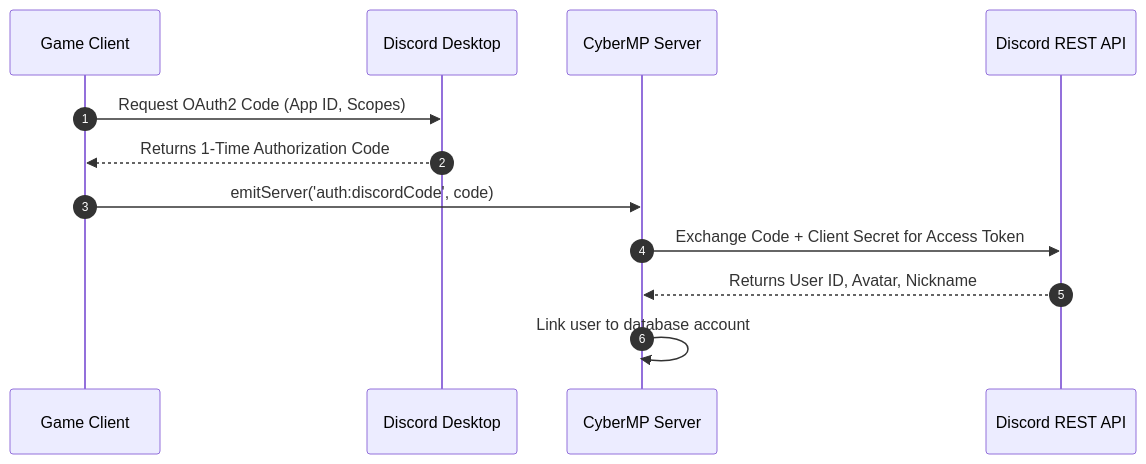
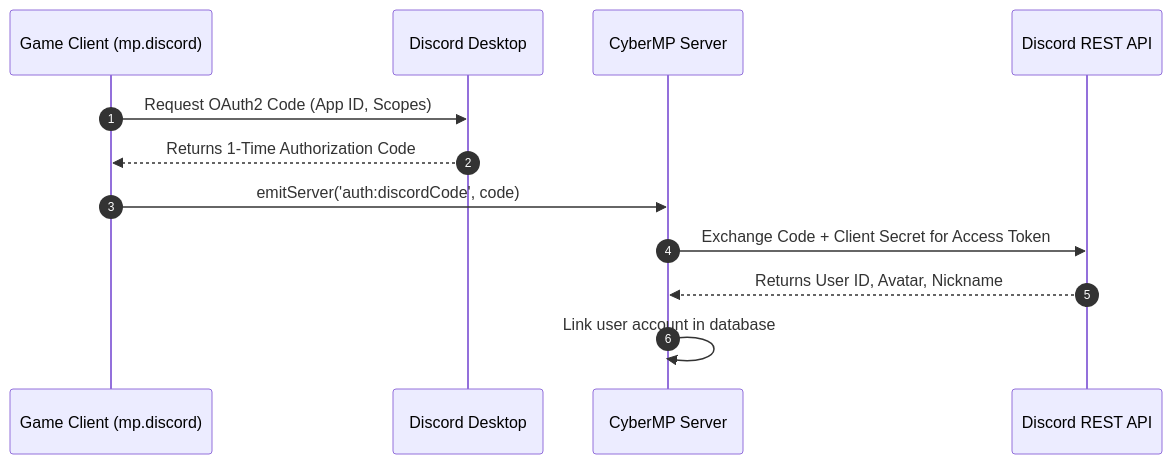
Before and after one commit to CatRass/CyberMP-Docs: the diagram in src/content/docs/guides/client/discord.mdx, drawn with Mermaid. The commit also changed other lines of this file and 13 other files, not shown here.

````diff
--- a/src/content/docs/guides/client/discord.mdx
+++ b/src/content/docs/guides/client/discord.mdx
@@ -108,15 +118,15 @@
 ```mermaid
 sequenceDiagram
     autonumber
-    participant Client as Game Client
+    participant Client as Game Client (mp.discord)
     participant Discord as Discord Desktop
     participant Server as CyberMP Server
     participant DiscordAPI as Discord REST API
 
     Client->>Discord: Request OAuth2 Code (App ID, Scopes)
     Discord-->>Client: Returns 1-Time Authorization Code
     Client->>Server: emitServer('auth:discordCode', code)
     Server->>DiscordAPI: Exchange Code + Client Secret for Access Token
     DiscordAPI-->>Server: Returns User ID, Avatar, Nickname
-    Server->>Server: Link user to database account
+    Server->>Server: Link user account in database
 ```
````
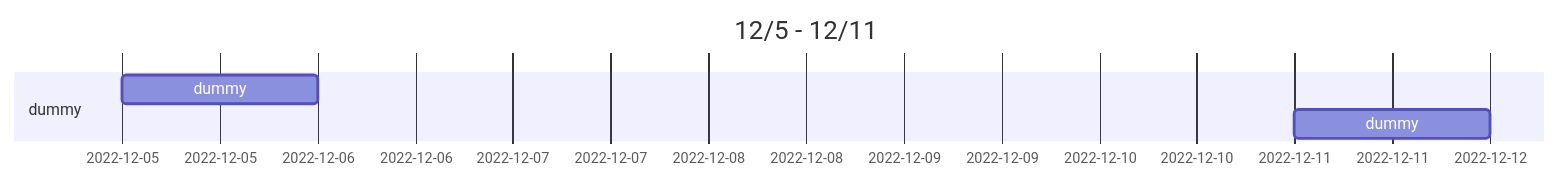
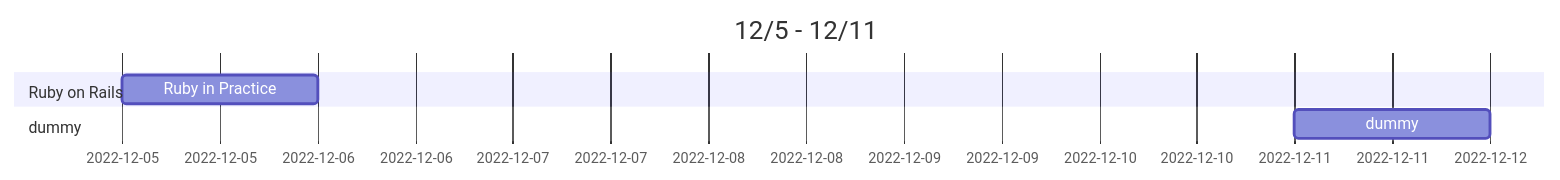
One commit to ykominami/gantt2 changed the sixth of 6 diagrams in test_data/GANTT.md. Above: the diagram before and after it, drawn with Mermaid. The commit also changed other lines of this file and 8 other files, not shown here.

````diff
--- a/test_data/GANTT.md
+++ b/test_data/GANTT.md
@@ -68,7 +67,8 @@
 ```mermaid
 gantt
     title 12/5 - 12/11
+    section Ruby on Rails
+    Ruby in Practice: , 2022-12-05, 1d
     section dummy
-    dummy: , 2022-12-05, 1d
     dummy: , 2022-12-11, 1d
 ```
````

______

What you will do: Reproduce every line in the data that has the word "Server" in it.

Task result:
     participant Server as CyberMP Server
     Client->>Server: emitServer('auth:discordCode', code)
     Server->>DiscordAPI: Exchange Code + Client Secret for Access Token
     DiscordAPI-->>Server: Returns User ID, Avatar, Nickname
-    Server->>Server: Link user to database account
+    Server->>Server: Link user account in database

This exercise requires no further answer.